Provide an exact copy of the data, excluding the images.

======== Supplied data ========

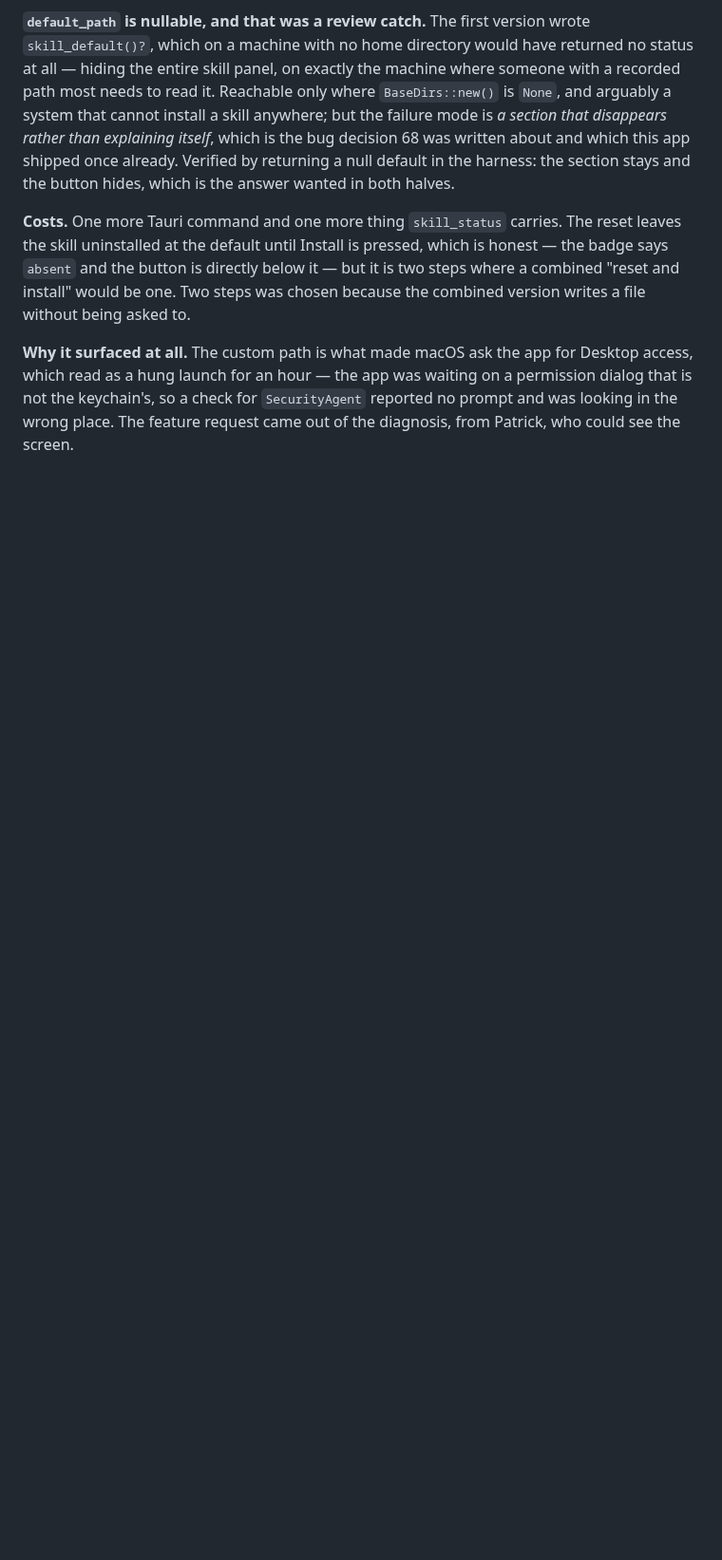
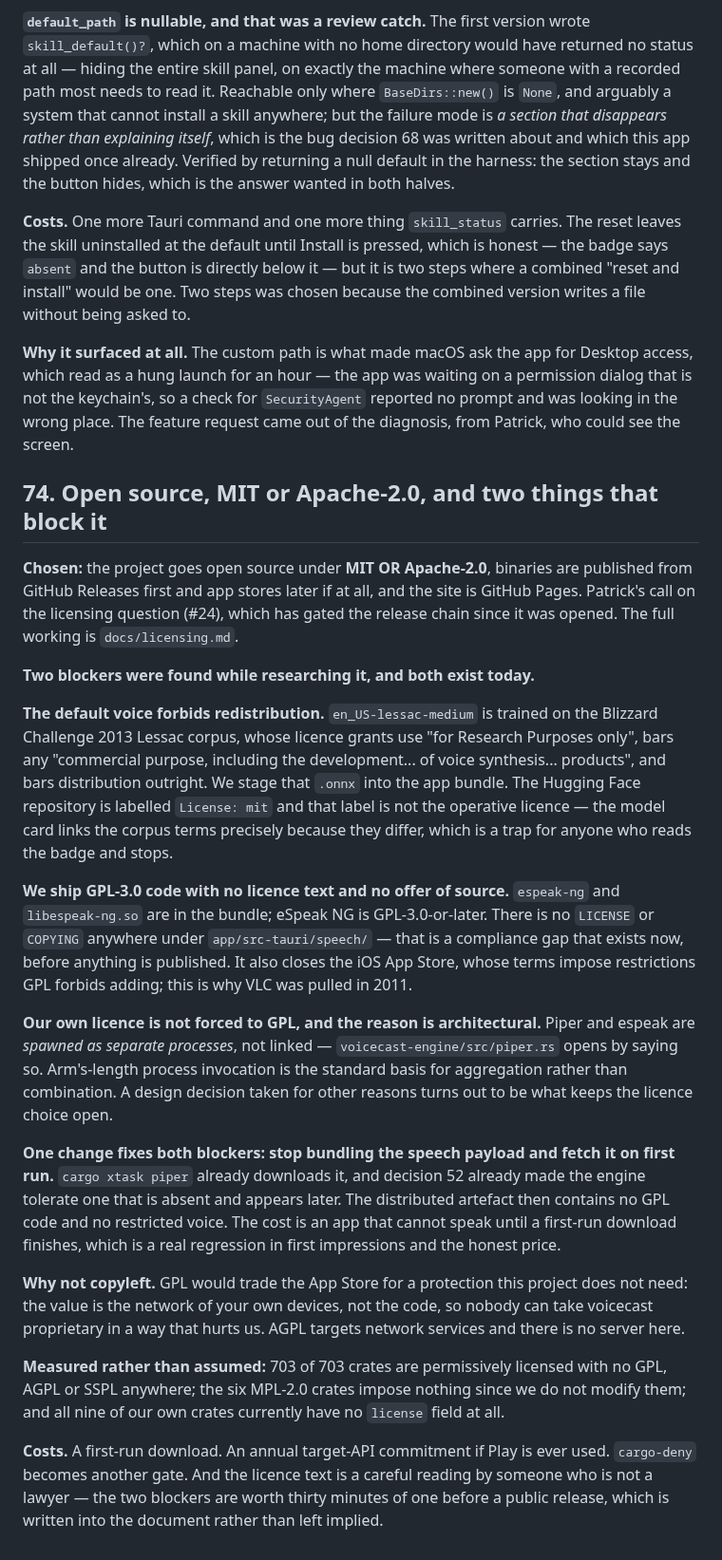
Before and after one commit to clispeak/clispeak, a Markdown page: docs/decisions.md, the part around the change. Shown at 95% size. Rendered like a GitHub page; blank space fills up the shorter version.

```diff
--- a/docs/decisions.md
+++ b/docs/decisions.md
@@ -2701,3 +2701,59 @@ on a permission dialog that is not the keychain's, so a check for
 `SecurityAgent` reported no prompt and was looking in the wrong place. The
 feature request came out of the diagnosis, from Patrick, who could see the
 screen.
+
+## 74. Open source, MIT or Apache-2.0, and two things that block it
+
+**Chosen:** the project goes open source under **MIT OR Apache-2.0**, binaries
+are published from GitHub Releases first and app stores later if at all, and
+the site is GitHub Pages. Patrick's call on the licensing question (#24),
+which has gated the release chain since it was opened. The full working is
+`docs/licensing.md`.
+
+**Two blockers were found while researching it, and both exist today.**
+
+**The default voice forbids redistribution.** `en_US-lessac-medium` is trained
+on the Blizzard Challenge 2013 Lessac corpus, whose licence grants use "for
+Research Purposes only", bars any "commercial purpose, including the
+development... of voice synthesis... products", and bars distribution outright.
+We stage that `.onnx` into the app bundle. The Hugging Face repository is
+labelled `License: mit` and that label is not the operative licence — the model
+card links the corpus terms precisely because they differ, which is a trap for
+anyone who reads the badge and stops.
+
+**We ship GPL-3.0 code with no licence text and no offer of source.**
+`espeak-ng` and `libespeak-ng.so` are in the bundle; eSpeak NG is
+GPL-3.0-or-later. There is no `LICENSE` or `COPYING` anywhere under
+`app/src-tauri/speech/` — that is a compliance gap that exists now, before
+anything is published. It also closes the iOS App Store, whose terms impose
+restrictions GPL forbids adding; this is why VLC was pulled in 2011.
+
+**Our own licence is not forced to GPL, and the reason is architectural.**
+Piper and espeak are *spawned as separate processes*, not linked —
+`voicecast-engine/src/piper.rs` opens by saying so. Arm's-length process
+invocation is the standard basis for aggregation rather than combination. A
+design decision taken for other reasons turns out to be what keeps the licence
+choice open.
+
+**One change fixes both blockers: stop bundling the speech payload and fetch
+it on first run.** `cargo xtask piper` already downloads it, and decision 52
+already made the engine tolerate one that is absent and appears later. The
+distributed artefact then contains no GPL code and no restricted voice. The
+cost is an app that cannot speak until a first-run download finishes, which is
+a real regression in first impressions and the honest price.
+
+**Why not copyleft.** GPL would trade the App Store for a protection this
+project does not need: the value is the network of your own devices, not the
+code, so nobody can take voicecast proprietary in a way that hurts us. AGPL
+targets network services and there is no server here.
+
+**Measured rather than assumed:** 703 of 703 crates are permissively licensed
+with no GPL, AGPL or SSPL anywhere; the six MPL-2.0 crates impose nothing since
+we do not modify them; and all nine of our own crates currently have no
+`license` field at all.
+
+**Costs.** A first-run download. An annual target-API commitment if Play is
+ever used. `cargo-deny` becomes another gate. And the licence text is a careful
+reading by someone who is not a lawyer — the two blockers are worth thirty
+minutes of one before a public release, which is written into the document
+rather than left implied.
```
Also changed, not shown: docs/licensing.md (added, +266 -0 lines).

========

> [Exercise result]:
Before and after one commit to clispeak/clispeak, a Markdown page: docs/decisions.md, the part around the change. Shown at 95% size. Rendered like a GitHub page; blank space fills up the shorter version.

```diff
--- a/docs/decisions.md
+++ b/docs/decisions.md
@@ -2701,3 +2701,59 @@ on a permission dialog that is not the keychain's, so a check for
 `SecurityAgent` reported no prompt and was looking in the wrong place. The
 feature request came out of the diagnosis, from Patrick, who could see the
 screen.
+
+## 74. Open source, MIT or Apache-2.0, and two things that block it
+
+**Chosen:** the project goes open source under **MIT OR Apache-2.0**, binaries
+are published from GitHub Releases first and app stores later if at all, and
+the site is GitHub Pages. Patrick's call on the licensing question (#24),
+which has gated the release chain since it was opened. The full working is
+`docs/licensing.md`.
+
+**Two blockers were found while researching it, and both exist today.**
+
+**The default voice forbids redistribution.** `en_US-lessac-medium` is trained
+on the Blizzard Challenge 2013 Lessac corpus, whose licence grants use "for
+Research Purposes only", bars any "commercial purpose, including the
+development... of voice synthesis... products", and bars distribution outright.
+We stage that `.onnx` into the app bundle. The Hugging Face repository is
+labelled `License: mit` and that label is not the operative licence — the model
+card links the corpus terms precisely because they differ, which is a trap for
+anyone who reads the badge and stops.
+
+**We ship GPL-3.0 code with no licence text and no offer of source.**
+`espeak-ng` and `libespeak-ng.so` are in the bundle; eSpeak NG is
+GPL-3.0-or-later. There is no `LICENSE` or `COPYING` anywhere under
+`app/src-tauri/speech/` — that is a compliance gap that exists now, before
+anything is published. It also closes the iOS App Store, whose terms impose
+restrictions GPL forbids adding; this is why VLC was pulled in 2011.
+
+**Our own licence is not forced to GPL, and the reason is architectural.**
+Piper and espeak are *spawned as separate processes*, not linked —
+`voicecast-engine/src/piper.rs` opens by saying so. Arm's-length process
+invocation is the standard basis for aggregation rather than combination. A
+design decision taken for other reasons turns out to be what keeps the licence
+choice open.
+
+**One change fixes both blockers: stop bundling the speech payload and fetch
+it on first run.** `cargo xtask piper` already downloads it, and decision 52
+already made the engine tolerate one that is absent and appears later. The
+distributed artefact then contains no GPL code and no restricted voice. The
+cost is an app that cannot speak until a first-run download finishes, which is
+a real regression in first impressions and the honest price.
+
+**Why not copyleft.** GPL would trade the App Store for a protection this
+project does not need: the value is the network of your own devices, not the
+code, so nobody can take voicecast proprietary in a way that hurts us. AGPL
+targets network services and there is no server here.
+
+**Measured rather than assumed:** 703 of 703 crates are permissively licensed
+with no GPL, AGPL or SSPL anywhere; the six MPL-2.0 crates impose nothing since
+we do not modify them; and all nine of our own crates currently have no
+`license` field at all.
+
+**Costs.** A first-run download. An annual target-API commitment if Play is
+ever used. `cargo-deny` becomes another gate. And the licence text is a careful
+reading by someone who is not a lawyer — the two blockers are worth thirty
+minutes of one before a public release, which is written into the document
+rather than left implied.
```
Also changed, not shown: docs/licensing.md (added, +266 -0 lines).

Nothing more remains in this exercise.